Kosovo's new U.N. governor said on Wednesday he would launch "shuttle diplomacy" between Pristina and Serbia, in a bid to address the Serb minority's rejection of Kosovo's secession.
Kosovo declared independence from Serbia in February, backed by the West but opposed by Serbia and its ally Russia.
Serbia is supporting Kosovo's 120,000 remaining Serbs in their almost total boycott of the new state, deepening a de facto partition that the West said it would never allow.
Italian diplomat Lamberto Zannier, who took over as head of the U.N. mission on Friday, said he would seek to open dialogue with Belgrade as soon as a new government is installed, possibly within days.

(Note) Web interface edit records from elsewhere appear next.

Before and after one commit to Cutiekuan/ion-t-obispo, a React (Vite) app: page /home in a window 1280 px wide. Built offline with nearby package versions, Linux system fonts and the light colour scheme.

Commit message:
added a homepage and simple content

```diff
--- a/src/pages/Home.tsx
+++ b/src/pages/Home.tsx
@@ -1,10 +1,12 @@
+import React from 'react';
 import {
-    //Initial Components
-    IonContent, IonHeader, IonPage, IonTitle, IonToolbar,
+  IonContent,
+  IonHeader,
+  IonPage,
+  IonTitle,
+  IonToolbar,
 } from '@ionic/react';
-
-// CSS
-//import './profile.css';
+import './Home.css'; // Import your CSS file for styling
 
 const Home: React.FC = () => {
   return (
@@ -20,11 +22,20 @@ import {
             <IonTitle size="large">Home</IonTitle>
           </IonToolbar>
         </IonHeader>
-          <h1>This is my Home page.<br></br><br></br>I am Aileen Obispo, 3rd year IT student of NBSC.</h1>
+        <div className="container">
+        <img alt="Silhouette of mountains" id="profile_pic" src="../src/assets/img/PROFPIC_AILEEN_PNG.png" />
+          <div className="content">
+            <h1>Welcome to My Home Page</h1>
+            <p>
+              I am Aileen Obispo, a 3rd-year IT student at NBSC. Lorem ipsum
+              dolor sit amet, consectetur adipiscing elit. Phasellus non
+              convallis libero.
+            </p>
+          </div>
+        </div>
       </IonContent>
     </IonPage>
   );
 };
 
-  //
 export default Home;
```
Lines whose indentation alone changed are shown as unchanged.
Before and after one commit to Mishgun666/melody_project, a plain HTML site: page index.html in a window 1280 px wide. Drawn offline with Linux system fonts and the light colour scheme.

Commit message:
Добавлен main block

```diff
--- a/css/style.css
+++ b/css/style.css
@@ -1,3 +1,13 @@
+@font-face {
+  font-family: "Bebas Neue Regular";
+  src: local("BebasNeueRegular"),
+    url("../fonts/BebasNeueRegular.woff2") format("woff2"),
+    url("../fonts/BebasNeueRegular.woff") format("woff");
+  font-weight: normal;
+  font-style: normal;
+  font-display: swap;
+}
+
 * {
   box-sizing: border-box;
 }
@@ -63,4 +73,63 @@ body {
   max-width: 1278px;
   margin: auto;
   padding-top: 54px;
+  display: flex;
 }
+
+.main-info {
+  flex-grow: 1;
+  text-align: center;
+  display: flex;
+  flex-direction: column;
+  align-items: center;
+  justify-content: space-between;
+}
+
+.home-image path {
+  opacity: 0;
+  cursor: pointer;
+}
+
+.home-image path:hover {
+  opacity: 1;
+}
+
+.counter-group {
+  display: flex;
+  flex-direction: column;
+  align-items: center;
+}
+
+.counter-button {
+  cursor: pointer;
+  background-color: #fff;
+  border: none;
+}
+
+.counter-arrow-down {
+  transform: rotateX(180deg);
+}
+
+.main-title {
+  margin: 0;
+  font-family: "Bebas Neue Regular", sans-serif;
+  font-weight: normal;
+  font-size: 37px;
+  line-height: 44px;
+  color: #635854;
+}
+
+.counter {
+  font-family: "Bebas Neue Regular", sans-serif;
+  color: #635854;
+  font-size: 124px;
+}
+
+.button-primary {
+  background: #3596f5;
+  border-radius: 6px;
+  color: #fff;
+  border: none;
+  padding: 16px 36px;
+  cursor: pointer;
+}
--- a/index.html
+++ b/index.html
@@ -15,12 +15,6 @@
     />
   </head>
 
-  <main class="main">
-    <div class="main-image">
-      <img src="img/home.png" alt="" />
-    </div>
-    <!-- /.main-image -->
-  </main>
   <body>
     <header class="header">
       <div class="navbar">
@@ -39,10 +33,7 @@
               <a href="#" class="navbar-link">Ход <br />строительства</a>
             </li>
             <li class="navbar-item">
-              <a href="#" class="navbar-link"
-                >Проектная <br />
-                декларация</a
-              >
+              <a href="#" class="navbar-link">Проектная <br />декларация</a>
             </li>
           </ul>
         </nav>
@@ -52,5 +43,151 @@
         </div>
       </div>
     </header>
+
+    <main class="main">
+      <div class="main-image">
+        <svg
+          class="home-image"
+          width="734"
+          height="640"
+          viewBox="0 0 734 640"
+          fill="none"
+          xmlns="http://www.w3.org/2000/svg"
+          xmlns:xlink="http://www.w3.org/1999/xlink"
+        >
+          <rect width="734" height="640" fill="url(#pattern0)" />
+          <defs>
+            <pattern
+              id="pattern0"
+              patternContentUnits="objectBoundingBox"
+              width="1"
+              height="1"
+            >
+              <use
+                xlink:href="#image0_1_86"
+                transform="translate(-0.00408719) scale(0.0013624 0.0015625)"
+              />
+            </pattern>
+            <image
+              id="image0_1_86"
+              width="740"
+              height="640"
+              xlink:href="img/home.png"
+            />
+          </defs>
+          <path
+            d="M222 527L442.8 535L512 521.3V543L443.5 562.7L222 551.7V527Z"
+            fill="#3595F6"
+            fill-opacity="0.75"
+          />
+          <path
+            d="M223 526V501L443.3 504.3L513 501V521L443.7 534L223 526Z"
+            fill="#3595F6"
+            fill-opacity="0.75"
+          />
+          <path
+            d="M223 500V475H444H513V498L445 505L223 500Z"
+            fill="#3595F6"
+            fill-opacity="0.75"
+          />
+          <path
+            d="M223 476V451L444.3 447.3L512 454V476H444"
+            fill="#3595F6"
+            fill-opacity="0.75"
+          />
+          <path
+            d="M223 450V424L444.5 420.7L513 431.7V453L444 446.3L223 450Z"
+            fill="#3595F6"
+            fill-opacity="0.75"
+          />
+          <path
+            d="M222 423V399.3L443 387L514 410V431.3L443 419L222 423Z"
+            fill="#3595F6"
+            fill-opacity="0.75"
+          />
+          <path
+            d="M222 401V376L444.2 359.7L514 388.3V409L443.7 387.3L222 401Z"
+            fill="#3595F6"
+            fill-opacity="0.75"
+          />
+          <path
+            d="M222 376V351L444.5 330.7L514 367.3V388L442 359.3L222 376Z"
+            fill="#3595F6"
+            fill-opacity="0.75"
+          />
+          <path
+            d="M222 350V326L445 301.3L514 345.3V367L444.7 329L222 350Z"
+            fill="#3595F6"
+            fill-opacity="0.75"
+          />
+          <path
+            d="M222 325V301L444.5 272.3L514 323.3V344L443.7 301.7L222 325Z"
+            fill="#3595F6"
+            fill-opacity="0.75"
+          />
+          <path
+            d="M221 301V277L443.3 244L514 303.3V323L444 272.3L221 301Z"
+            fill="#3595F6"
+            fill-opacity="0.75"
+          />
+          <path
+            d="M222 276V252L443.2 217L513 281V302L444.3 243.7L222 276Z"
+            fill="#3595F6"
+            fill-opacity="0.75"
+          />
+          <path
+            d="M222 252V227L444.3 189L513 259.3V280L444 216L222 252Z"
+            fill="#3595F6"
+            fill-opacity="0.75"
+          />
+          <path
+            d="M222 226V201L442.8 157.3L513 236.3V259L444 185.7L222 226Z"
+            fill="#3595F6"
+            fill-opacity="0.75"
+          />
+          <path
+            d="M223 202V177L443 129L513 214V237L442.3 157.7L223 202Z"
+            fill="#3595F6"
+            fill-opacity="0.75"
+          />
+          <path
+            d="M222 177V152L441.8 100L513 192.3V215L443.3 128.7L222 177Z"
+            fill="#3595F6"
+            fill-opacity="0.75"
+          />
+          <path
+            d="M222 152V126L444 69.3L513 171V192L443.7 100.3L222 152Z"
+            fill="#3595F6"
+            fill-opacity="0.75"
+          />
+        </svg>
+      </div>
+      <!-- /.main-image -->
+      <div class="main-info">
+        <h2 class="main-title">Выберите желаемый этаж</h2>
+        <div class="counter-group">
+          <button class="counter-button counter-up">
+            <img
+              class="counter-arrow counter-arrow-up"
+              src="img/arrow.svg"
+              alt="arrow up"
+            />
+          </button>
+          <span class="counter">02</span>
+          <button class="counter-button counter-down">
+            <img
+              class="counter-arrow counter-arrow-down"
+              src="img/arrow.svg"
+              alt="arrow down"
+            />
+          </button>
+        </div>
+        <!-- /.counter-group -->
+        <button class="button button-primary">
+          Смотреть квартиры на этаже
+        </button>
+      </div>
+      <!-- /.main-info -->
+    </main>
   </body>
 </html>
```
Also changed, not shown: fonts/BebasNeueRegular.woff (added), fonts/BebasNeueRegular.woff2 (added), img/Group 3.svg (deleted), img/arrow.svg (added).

Serbia is expected to get a new pro-Western government, after the Socialist Party said it would join forces with the pro-European Union Democratic Party of President Boris Tadic.
"I'm planning to make some contacts with Belgrade as soon as the political situation there is clear and we see a new government coming up," Zannier said. "The signals I'm reading is that this might happen rather soon."
"I'm happy to start playing this role of facilitator of the process of discussion, of resolving practical issues on the ground," he told a news conference.
"At least in the initial phase I will be happy to do some back and forth, to give a sense to both sides of what the feeling is, what the expectations are."
His comments were in line with proposals made this month by U.N. Secretary-General Ban Ki-moon, reflecting Belgrade's continued political and financial grip on Serb areas of Kosovo and their rejection of Kosovo's Albanian-dominated institutions.
Ban's guidelines include dialogue on issues of policing, courts, customs, transport, religious heritage and boundaries in Serb areas. Serbs are boycotting the Kosovo police and courts, and burned down customs points on the northern border with Serbia.
The north in particular, where around 50,000 Serbs live, is beyond the institutional reach of Pristina -- a de facto ethnic partition that Kosovo's 90-percent Albanian majority believes Serbia wants to deepen.
The United Nations took control of the then Serbian province in 1999, when NATO bombs drove out Serb forces to halt their ethnic cleansing and killing of Albanians in a two-year war.
It has been recognised by 43 states, including the United States and most of the EU.
Last Mod: 26 Haziran 2008, 12:26